WORK INSTRUCTIONS: In the data that follows, how many lines include the string "height"? Answer with the number alone.

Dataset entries
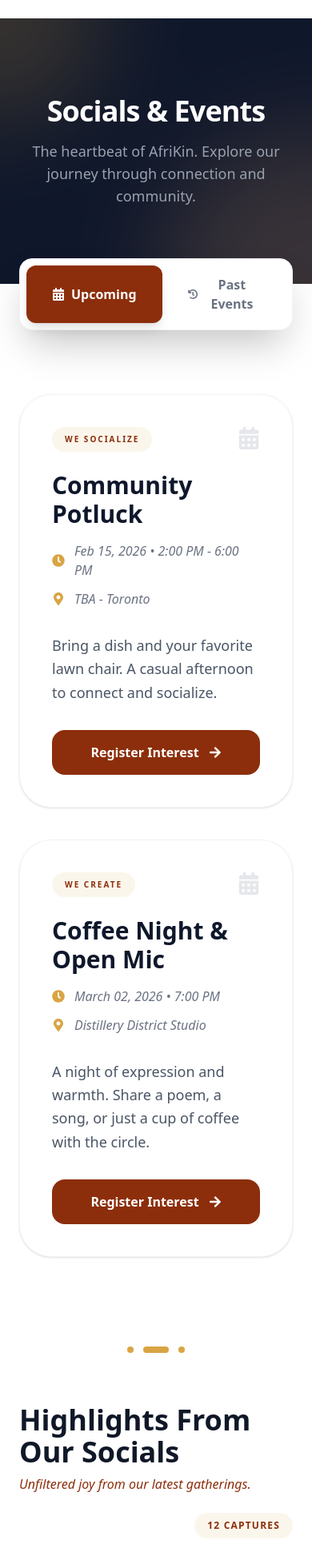
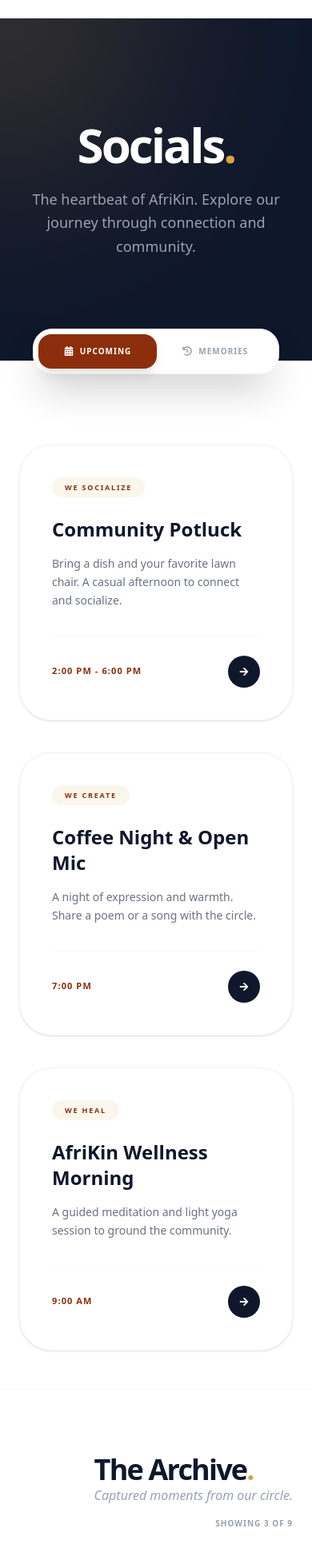
Before and after one commit to Dsikuku/afrikin, a React (Vite) app: page /socials in a window 390 px wide. Shown: the part 46-1997 px from the top of the page at 80% size. Built offline with nearby package versions, Linux system fonts and the light colour scheme.

Commit message:
feat: implement responsive 3-column grid and load more gallery

```diff
--- a/src/pages/Socials.jsx
+++ b/src/pages/Socials.jsx
@@ -1,10 +1,9 @@
 import React, { useState } from 'react';
-import { FaCalendarAlt, FaHistory, FaArrowRight, FaMapMarkerAlt, FaClock } from 'react-icons/fa';
-import PhotoAlbum from "react-photo-album";
+import { FaCalendarAlt, FaHistory, FaArrowRight, FaMapMarkerAlt, FaClock, FaInstagram, FaPlus } from 'react-icons/fa';
 import Lightbox from "yet-another-react-lightbox";
 import "yet-another-react-lightbox/styles.css";
 
-// Asset imports remain the same...
+// Asset imports
 import ChaiChill from '../assets/events/Chai_Chill.jpg';
 import CocktailMixology from '../assets/events/Mixology.png';
 import AfroHouseSipPaint from '../assets/events/Sip&Paint.png';
@@ -25,13 +24,11 @@ import g6 from '../assets/gallery/g6.jpg';
 import g7 from '../assets/gallery/g7.jpg';
 import g8 from '../assets/gallery/g8.jpg';
 import g9 from '../assets/gallery/g9.jpg';
-import g10 from '../assets/gallery/g10.jpg';
-import g11 from '../assets/gallery/g11.jpg';
-import g12 from '../assets/gallery/g12.jpg';
 
 const Socials = () => {
   const [view, setView] = useState('upcoming');
   const [index, setIndex] = useState(-1);
+  const [visibleRows, setVisibleRows] = useState(1); // Controls how many rows of 3 are shown
 
   const events = {
     upcoming: [
@@ -48,168 +45,141 @@ const Socials = () => {
         date: "March 02, 2026",
         time: "7:00 PM",
         location: "Distillery District Studio",
-        desc: "A night of expression and warmth. Share a poem, a song, or just a cup of coffee with the circle.",
+        desc: "A night of expression and warmth. Share a poem or a song with the circle.",
         tag: "We Create"
+      },
+      {
+        title: "AfriKin Wellness Morning",
+        date: "April 12, 2026",
+        time: "9:00 AM",
+        location: "High Park",
+        desc: "A guided meditation and light yoga session to ground the community.",
+        tag: "We Heal"
       }
     ],
     past: [
-      { title: "Cocktail & Mixology Party", date: "Nov 14, 2025", summary: "A cozy evening of cocktail/mocktail making, conversation & kinnection.", image: CocktailMixology, stats: "45+ Attendees" },
-      { title: "AfroHouse Sip & Paint", date: "Nov 09, 2025", summary: "An afternoon of color, connection & calm. pattern stories.", image: AfroHouseSipPaint, stats: "60+ Attendees" },
+      { title: "Cocktail & Mixology", date: "Nov 14, 2025", summary: "A cozy evening of cocktail making and kinnection.", image: CocktailMixology, stats: "45+ Attendees" },
+      { title: "AfroHouse Sip & Paint", date: "Nov 09, 2025", summary: "An afternoon of color, connection & calm.", image: AfroHouseSipPaint, stats: "60+ Attendees" },
       { title: "Kinnect Series 2", date: "Nov 09, 2025", summary: "Thinking about a career in Cybersecurity.", image: KinnectSeries, stats: "20+ Attendees" },
       { title: "AfriKin Field Day", date: "Aug 09, 2025", summary: "Outdoor games. Sunshine, Good company.", image: AfriKinFieldDay, stats: "20+ Attendees" },
       { title: "Nyama Choma Night", date: "Jun 06, 2025", summary: "Afrobeat Edition ft. Grills & Vibes.", image: NyamaChomaNight, stats: "35+ Attendees" },
       { title: "KinReads Book Club", date: "May 31, 2025", summary: "Annual community grill and chill session.", image: KinReadsBookClub, stats: "5+ Attendees" },
-      { title: "Kinnect Series 1", date: "Mar 22, 2025", summary: "Speed networking and round table discussions.", image: KinnectSeriesLinkUp, stats: "25+ Attendees" },
-      { title: "Movie Night", date: "Feb 08, 2025", summary: "Screening 'The Gods Must be Crazy'.", image: MovieNight, stats: "15+ Attendees" },
-      { title: "Nyama Choma - Dancehall", date: "Jan 31, 2025", summary: "Grilled meats and classic riddims.", image: NyamaChomaDancehall, stats: "35+ Attendees" },
-      { title: "Chai & Chill", date: "Jan 18, 2025", summary: "Warm drinks and card games.", image: ChaiChill, stats: "5+ Attendees" },
-      { title: "Yoga", date: "Jan 14, 2025", summary: "Stretch and move session for wellness.", image: YogaSession, stats: "5+ Attendees" },
     ]
   };
 
-  const photos = [
-    { src: g1, width: 800, height: 600 }, { src: g2, width: 1600, height: 900 },
-    { src: g3, width: 1080, height: 1350 }, { src: g4, width: 800, height: 600 },
-    { src: g5, width: 1080, height: 1080 }, { src: g6, width: 1600, height: 900 },
-    { src: g7, width: 1080, height: 1350 }, { src: g8, width: 800, height: 600 },
-    { src: g9, width: 1080, height: 1080 }, { src: g10, width: 1600, height: 900 },
-    { src: g11, width: 1080, height: 1350 }, { src: g12, width: 800, height: 600 },
+  // Full Gallery Array
+  const archiveGallery = [
+    { src: g1, title: "Unity" }, { src: g2, title: "Laughter" }, { src: g3, title: "Culture" },
+    { src: g4, title: "Circle" }, { src: g5, title: "Joy" }, { src: g6, title: "Growth" },
+    { src: g7, title: "Spirit" }, { src: g8, title: "Vibe" }, { src: g9, title: "Kinnect" },
   ];
 
+  const itemsToShow = visibleRows * 3;
+
+  const handleLoadMore = () => {
+    setVisibleRows(prev => prev + 1);
+  };
+
   return (
-    <div className="min-h-screen bg-white pb-20">
-      {/* Header */}
-      <section className="bg-slate-900 py-24 px-6 text-center text-white relative overflow-hidden">
+    <div className="min-h-screen bg-white pb-20 overflow-x-hidden">
+
+      {/* 1. HERO SECTION */}
+      <section className="bg-slate-900 py-32 px-6 text-center text-white relative">
         <div className="absolute inset-0 opacity-20 pointer-events-none">
-            {/* Swapped blue glow for brand secondary glow */}
-            <div className="absolute top-0 left-0 w-64 h-64 bg-brand-primary rounded-full blur-3xl -translate-x-1/2 -translate-y-1/2"></div>
-            <div className="absolute bottom-0 right-0 w-96 h-96 bg-brand-secondary rounded-full blur-3xl translate-x-1/2 translate-y-1/2"></div>
+          <div className="absolute top-0 left-0 w-96 h-96 bg-brand-primary rounded-full blur-[120px] -translate-x-1/2 -translate-y-1/2"></div>
         </div>
-        <h1 className="text-4xl md:text-7xl font-extrabold mb-4 relative z-10 tracking-tight">Socials & Events</h1>
-        <p className="text-lg md:text-xl text-gray-400 max-w-2xl mx-auto font-light relative z-10">
-          The heartbeat of AfriKin. Explore our journey through connection and community.
-        </p>
+        <div className="relative z-10">
+          <h1 className="text-6xl md:text-8xl font-black mb-6 tracking-tighter">Socials<span className="text-brand-primary">.</span></h1>
+          <p className="text-lg md:text-xl text-gray-400 max-w-2xl mx-auto font-light leading-relaxed">The heartbeat of AfriKin. Explore our journey through connection and community.</p>
+        </div>
       </section>
 
-      {/* View Toggle */}
-      <div className="max-w-7xl mx-auto px-6 -translate-y-8 flex justify-center z-20 relative">
-        <div className="inline-flex p-2 bg-white border border-gray-100 shadow-2xl rounded-2xl">
-          <button
-            onClick={() => setView('upcoming')}
-            className={`flex items-center gap-2 px-8 py-3 rounded-xl font-bold transition-all duration-300 ${view === 'upcoming' ? 'bg-brand-dark text-white shadow-lg' : 'text-gray-500 hover:bg-gray-50'}`}
-          >
-            <FaCalendarAlt /> Upcoming
-          </button>
-          <button
-            onClick={() => setView('past')}
-            className={`flex items-center gap-2 px-8 py-3 rounded-xl font-bold transition-all duration-300 ${view === 'past' ? 'bg-brand-dark text-white shadow-lg' : 'text-gray-500 hover:bg-gray-50'}`}
-          >
-            <FaHistory /> Past Events
-          </button>
+      {/* 2. NAVIGATION TOGGLE */}
+      <div className="max-w-7xl mx-auto px-6 -translate-y-10 flex justify-center z-20 relative">
+        <div className="inline-flex p-1.5 bg-white border border-gray-100 shadow-2xl rounded-3xl">
+          <button onClick={() => setView('upcoming')} className={`flex items-center gap-2 px-8 py-3.5 rounded-2xl font-black uppercase tracking-widest text-[10px] transition-all duration-300 ${view === 'upcoming' ? 'bg-brand-dark text-white shadow-lg' : 'text-gray-400 hover:bg-gray-50'}`}><FaCalendarAlt size={12} /> Upcoming</button>
+          <button onClick={() => setView('past')} className={`flex items-center gap-2 px-8 py-3.5 rounded-2xl font-black uppercase tracking-widest text-[10px] transition-all duration-300 ${view === 'past' ? 'bg-brand-dark text-white shadow-lg' : 'text-gray-400 hover:bg-gray-50'}`}><FaHistory size={12} /> Memories</button>
         </div>
       </div>
 
-      {/* Events List */}
+      {/* 3. EVENTS GRID */}
       <section className="max-w-7xl mx-auto py-12 px-6">
-        {view === 'upcoming' ? (
-          <div className="grid grid-cols-1 md:grid-cols-2 gap-10">
-            {events.upcoming.map((event, i) => (
-              <div key={i} className="bg-white border border-gray-100 rounded-[2.5rem] p-10 shadow-sm hover:shadow-2xl transition-all duration-500 hover:-translate-y-1 group">
-                <div className="flex justify-between items-start mb-6">
-                    {/* Tag colors updated for brand consistency */}
-                    <span className="text-[10px] font-black uppercase tracking-[0.2em] text-brand-dark bg-brand-primary/10 px-4 py-2 rounded-full">
-                        {event.tag}
-                    </span>
-                    <div className="text-gray-200 group-hover:text-brand-primary transition-colors">
-                        <FaCalendarAlt size={28} />
-                    </div>
+        <div className="grid grid-cols-1 md:grid-cols-2 lg:grid-cols-3 gap-10">
+          {(view === 'upcoming' ? events.upcoming : events.past).map((event, i) => (
+            <div key={i} className="bg-white border border-gray-100 rounded-[2.5rem] overflow-hidden shadow-sm hover:shadow-xl transition-all duration-500 flex flex-col group">
+              {view === 'past' && (
+                <div className="h-72 overflow-hidden relative">
+                  <img src={event.image} alt={event.title} className="w-full h-full object-cover group-hover:scale-105 transition-transform duration-700" />
                 </div>
-                <h3 className="text-3xl font-bold text-slate-900 mb-4">{event.title}</h3>
-                <div className="space-y-3 mb-8">
-                  <div className="flex items-center gap-3 text-gray-500 font-medium italic">
-                    <FaClock className="text-brand-primary" /> {event.date} • {event.time}
-                  </div>
-                  <div className="flex items-center gap-3 text-gray-500 font-medium italic">
-                    <FaMapMarkerAlt className="text-brand-primary" /> {event.location}
-                  </div>
-                </div>
-                <p className="text-gray-600 leading-relaxed mb-8 text-lg">{event.desc}</p>
-                <button className="w-full flex justify-center items-center gap-3 bg-brand-dark text-white py-4 rounded-2xl font-bold hover:bg-brand-primary transition-all group-hover:shadow-xl group-hover:shadow-brand-primary/20">
-                  Register Interest <FaArrowRight />
-                </button>
-              </div>
-            ))}
-          </div>
-        ) : (
-          <div className="grid grid-cols-1 sm:grid-cols-2 lg:grid-cols-3 gap-8">
-            {events.past.map((event, i) => (
-              <div key={i} className="group relative bg-slate-900 rounded-[2rem] overflow-hidden aspect-[4/5] shadow-lg hover:shadow-2xl transition-all duration-500">
-                <img src={event.image} alt={event.title} className="w-full h-full object-cover opacity-70 group-hover:scale-110 group-hover:opacity-30 transition-transform duration-700" />
-                <div className="absolute inset-0 p-8 flex flex-col justify-end bg-gradient-to-t from-slate-900 via-slate-900/40 to-transparent">
-                  <p className="text-brand-primary font-black text-xs tracking-widest mb-2 uppercase">{event.date}</p>
-                  <h3 className="text-2xl font-bold text-white mb-2 leading-tight group-hover:text-brand-primary transition-colors">{event.title}</h3>
-                  <div className="overflow-hidden max-h-0 group-hover:max-h-40 transition-all duration-500">
-                    <p className="text-gray-300 text-sm mb-4 leading-relaxed">{event.summary}</p>
-                    <div className="pt-4 border-t border-white/10 flex justify-between items-center">
-                        <span className="text-[10px] text-brand-primary font-bold uppercase tracking-widest">{event.stats}</span>
-                    </div>
-                  </div>
+              )}
+              <div className="p-10 flex flex-col flex-grow">
+                <span className="text-[9px] font-black uppercase tracking-[0.2em] text-brand-dark bg-brand-primary/10 px-4 py-1.5 rounded-full w-fit mb-6">{event.tag || event.date}</span>
+                <h3 className="text-2xl font-bold text-slate-900 mb-4 group-hover:text-brand-primary transition-colors">{event.title}</h3>
+                <p className="text-gray-500 text-sm font-light leading-relaxed mb-8">{event.desc || event.summary}</p>
+                <div className="mt-auto pt-6 border-t border-gray-50 flex items-center justify-between">
+                  <span className="text-brand-dark font-black text-[11px] uppercase tracking-widest">{event.stats || event.time}</span>
+                  <div className="w-10 h-10 rounded-full bg-slate-900 text-white flex items-center justify-center group-hover:bg-brand-primary transition-colors"><FaArrowRight size={12} /></div>
                 </div>
               </div>
-            ))}
+            </div>
+          ))}
+        </div>
+      </section>
+
+      {/* 4. DYNAMIC ARCHIVE GRID (LOAD MORE) */}
+      <section className="max-w-7xl mx-auto px-6 py-20 border-t border-gray-50">
+        <div className="flex flex-col md:flex-row justify-between items-end mb-16 gap-4">
+          <div>
+            <h2 className="text-4xl md:text-5xl font-black text-slate-900 tracking-tighter">The Archive<span className="text-brand-primary">.</span></h2>
+            <p className="text-gray-400 font-light italic">Captured moments from our circle.</p>
+          </div>
+          <div className="hidden md:block h-px bg-gray-100 flex-grow mx-10"></div>
+          <div className="text-[10px] font-black uppercase tracking-widest text-gray-400">Showing {Math.min(itemsToShow, archiveGallery.length)} of {archiveGallery.length}</div>
+        </div>
+
+        {/* Row logic: Grid with fixed 3 columns */}
+        <div className="grid grid-cols-1 md:grid-cols-3 gap-8 lg:gap-12 transition-all duration-700">
+          {archiveGallery.slice(0, itemsToShow).map((img, idx) => (
+            <div
+              key={idx}
+              className="relative aspect-[4/5] rounded-[3rem] overflow-hidden shadow-2xl group cursor-zoom-in animate-fade-in"
+              onClick={() => setIndex(idx)}
+            >
+              <img src={img.src} alt={img.title} className="w-full h-full object-cover transition-transform duration-1000 group-hover:scale-110" />
+              <div className="absolute inset-0 bg-gradient-to-t from-brand-dark/70 via-transparent to-transparent opacity-60"></div>
+              <div className="absolute bottom-8 left-8">
+                <h4 className="text-white font-bold text-xl">{img.title}</h4>
+              </div>
+            </div>
+          ))}
+        </div>
+
+        {/* Load More Button */}
+        {itemsToShow < archiveGallery.length && (
+          <div className="mt-20 flex justify-center">
+            <button
+              onClick={handleLoadMore}
+              className="group flex items-center gap-4 bg-white border-2 border-slate-900 text-slate-900 px-12 py-5 rounded-2xl font-black uppercase tracking-[0.2em] text-xs hover:bg-slate-900 hover:text-white transition-all shadow-xl active:scale-95"
+            >
+              <FaPlus className="group-hover:rotate-180 transition-transform duration-500" />
+              Load More Moments
+            </button>
           </div>
         )}
       </section>
 
-      {/* Modern Divider */}
-      <div className="flex justify-center py-16">
-        <div className="flex gap-3">
-            {[...Array(3)].map((_, i) => (
-              <div
-                key={i}
-                className={`h-2 rounded-full bg-brand-primary ${i === 1 ? 'w-8' : 'w-2'}`}
-              ></div>
-            ))}
+      {/* LIGHTBOX */}
+      <Lightbox slides={archiveGallery.map(img => ({ src: img.src }))} open={index >= 0} index={index} close={() => setIndex(-1)} styles={{ container: { backgroundColor: "rgba(10, 10, 10, 0.99)" } }} />
+
+      {/* SOCIAL CTA */}
+      <section className="max-w-4xl mx-auto px-6 pt-20">
+        <div className="p-16 md:p-24 rounded-[4rem] bg-slate-900 text-center relative overflow-hidden group">
+          <FaInstagram className="text-6xl text-brand-primary mx-auto mb-8 animate-pulse" />
+          <h2 className="text-4xl font-black text-white mb-6 uppercase tracking-tighter">Join The Circle</h2>
+          <a href="#" className="inline-block bg-brand-primary text-brand-dark px-14 py-5 rounded-2xl font-black uppercase tracking-[0.2em] text-xs hover:bg-white hover:scale-105 transition-all shadow-2xl shadow-brand-primary/10">@AfriKinCircle</a>
         </div>
-      </div>
+      </section>
 
-      {/* Community Gallery Section */}
-      <section className="max-w-7xl mx-auto px-6">
-        <div className="flex flex-col md:flex-row justify-between items-end mb-12 gap-6">
-            <div className="max-w-xl">
-                <h2 className="text-4xl font-bold text-gray-900 mb-2">Highlights From Our Socials</h2>
-                <p className="text-brand-dark font-medium italic">Unfiltered joy from our latest gatherings.</p>
-            </div>
-            <div className="h-px bg-gray-100 flex-grow mx-8 hidden md:block"></div>
-            <div className="bg-brand-primary/10 text-brand-dark font-black text-xs px-4 py-2 rounded-full tracking-widest uppercase">
-                {photos.length} Captures
-            </div>
-        </div>
-
-        <div className="rounded-[3rem] overflow-hidden p-3 bg-gray-50 border border-gray-100">
-          <PhotoAlbum
-            layout="masonry"
-            photos={photos}
-            columns={(containerWidth) => {
-              if (containerWidth < 640) return 2;
-              if (containerWidth < 1024) return 3;
-              return 4;
-            }}
-            spacing={20}
-            onClick={({ index }) => setIndex(index)}
-          />
-        </div>
-
-        <Lightbox
-          slides={photos}
-          open={index >= 0}
-          index={index}
-          close={() => setIndex(-1)}
-          on={{ click: () => setIndex(-1) }}
-          animation={{ fade: 300 }}
-          styles={{ container: { backgroundColor: "rgba(12, 12, 12, 0.98)" } }}
-        />
-      </section>
     </div>
   );
 };
```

RESULT FOR THIS EXERCISE: 6